TRY IT:
Only lines with the string "subgraph" should be returned from the data below.
** Opening TASK INPUT block **
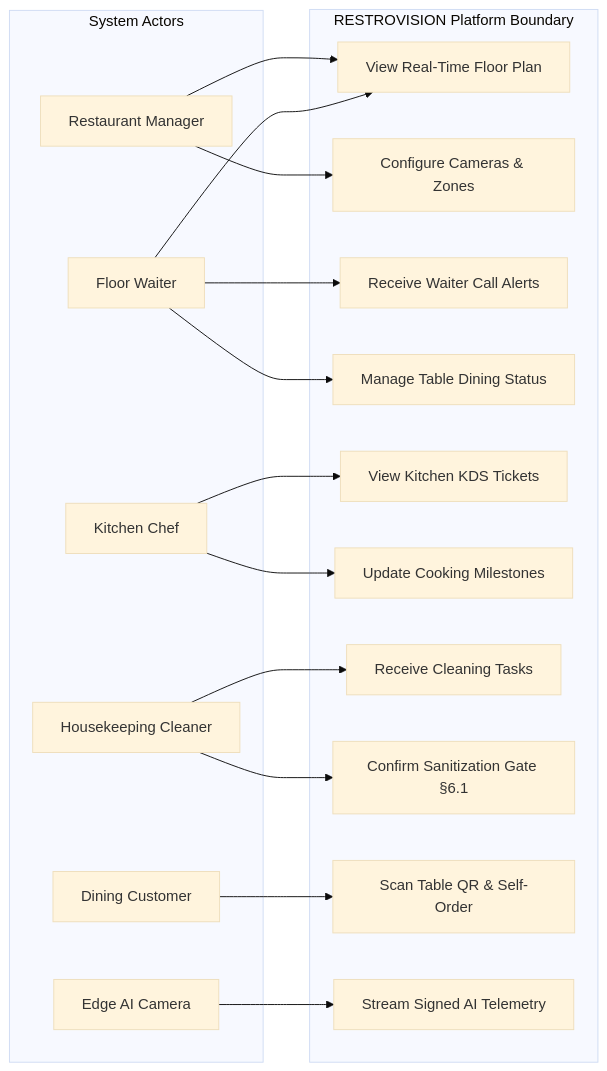
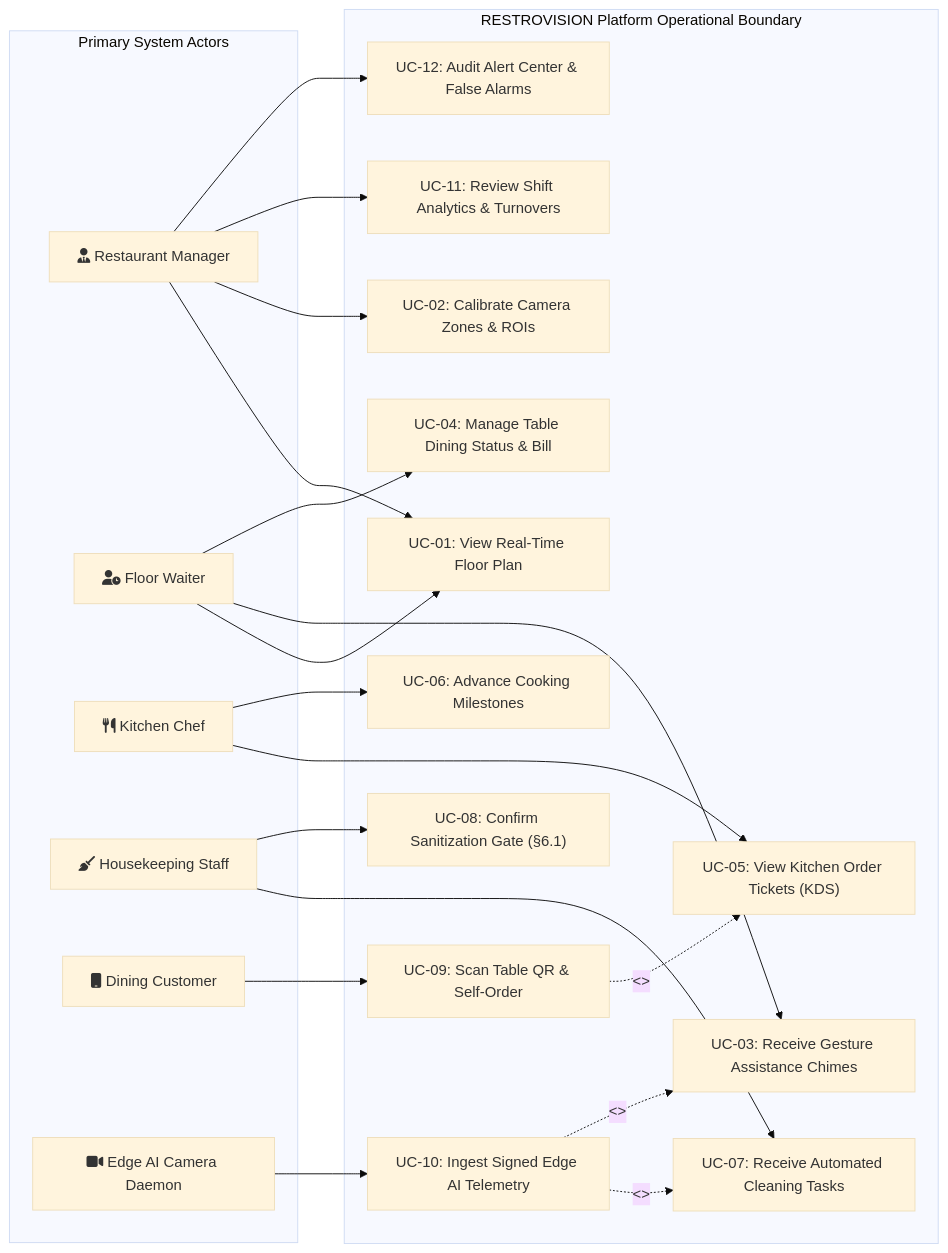
The eighth of 17 diagrams in documentation/RESTROVISION_COMPLETE_BSC_PROJECT_REPORT.md (vishalmore-28/restrovision), drawn with Mermaid (base theme) before and after one commit. The commit also changed other lines of this file, not shown here.

Commit message:
docs: expand academic project report with 17 inline UML/architecture diagrams and complete source implementations

````diff
--- a/documentation/RESTROVISION_COMPLETE_BSC_PROJECT_REPORT.md
+++ b/documentation/RESTROVISION_COMPLETE_BSC_PROJECT_REPORT.md
@@ -713,36 +1072,44 @@
 ```mermaid
 flowchart LR
-    subgraph Actors["System Actors"]
-        Manager["Restaurant Manager"]
-        Waiter["Floor Waiter"]
-        Chef["Kitchen Chef"]
-        Cleaner["Housekeeping Cleaner"]
-        Customer["Dining Customer"]
-        Camera["Edge AI Camera"]
+    subgraph Actors["Primary System Actors"]
+        Manager["fa:fa-user-tie Restaurant Manager"]
+        Waiter["fa:fa-user-clock Floor Waiter"]
+        Chef["fa:fa-utensils Kitchen Chef"]
+        Cleaner["fa:fa-broom Housekeeping Staff"]
+        Customer["fa:fa-mobile Dining Customer"]
+        Camera["fa:fa-video Edge AI Camera Daemon"]
     end
 
-    subgraph Boundary["RESTROVISION Platform Boundary"]
-        UC1["View Real-Time Floor Plan"]
-        UC2["Configure Cameras & Zones"]
-        UC3["Receive Waiter Call Alerts"]
-        UC4["Manage Table Dining Status"]
-        UC5["View Kitchen KDS Tickets"]
-        UC6["Update Cooking Milestones"]
-        UC7["Receive Cleaning Tasks"]
-        UC8["Confirm Sanitization Gate §6.1"]
-        UC9["Scan Table QR & Self-Order"]
-        UC10["Stream Signed AI Telemetry"]
+    subgraph Boundary["RESTROVISION Platform Operational Boundary"]
+        UC1["UC-01: View Real-Time Floor Plan"]
+        UC2["UC-02: Calibrate Camera Zones & ROIs"]
+        UC3["UC-03: Receive Gesture Assistance Chimes"]
+        UC4["UC-04: Manage Table Dining Status & Bill"]
+        UC5["UC-05: View Kitchen Order Tickets (KDS)"]
+        UC6["UC-06: Advance Cooking Milestones"]
+        UC7["UC-07: Receive Automated Cleaning Tasks"]
+        UC8["UC-08: Confirm Sanitization Gate (§6.1)"]
+        UC9["UC-09: Scan Table QR & Self-Order"]
+        UC10["UC-10: Ingest Signed Edge AI Telemetry"]
+        UC11["UC-11: Review Shift Analytics & Turnovers"]
+        UC12["UC-12: Audit Alert Center & False Alarms"]
     end
 
     Manager --> UC1
     Manager --> UC2
+    Manager --> UC11
+    Manager --> UC12
     Waiter --> UC1
     Waiter --> UC3
     Waiter --> UC4
     Chef --> UC5
     Chef --> UC6
     Cleaner --> UC7
     Cleaner --> UC8
     Customer --> UC9
     Camera --> UC10
+
+    UC10 -.->|<<triggers>>| UC7
+    UC10 -.->|<<triggers>>| UC3
+    UC9 -.->|<<triggers>>| UC5
 ```
````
** Closing TASK INPUT block **
SOLUTION TO THE EXERCISE:
-    subgraph Actors["System Actors"]
+    subgraph Actors["Primary System Actors"]
-    subgraph Boundary["RESTROVISION Platform Boundary"]
+    subgraph Boundary["RESTROVISION Platform Operational Boundary"]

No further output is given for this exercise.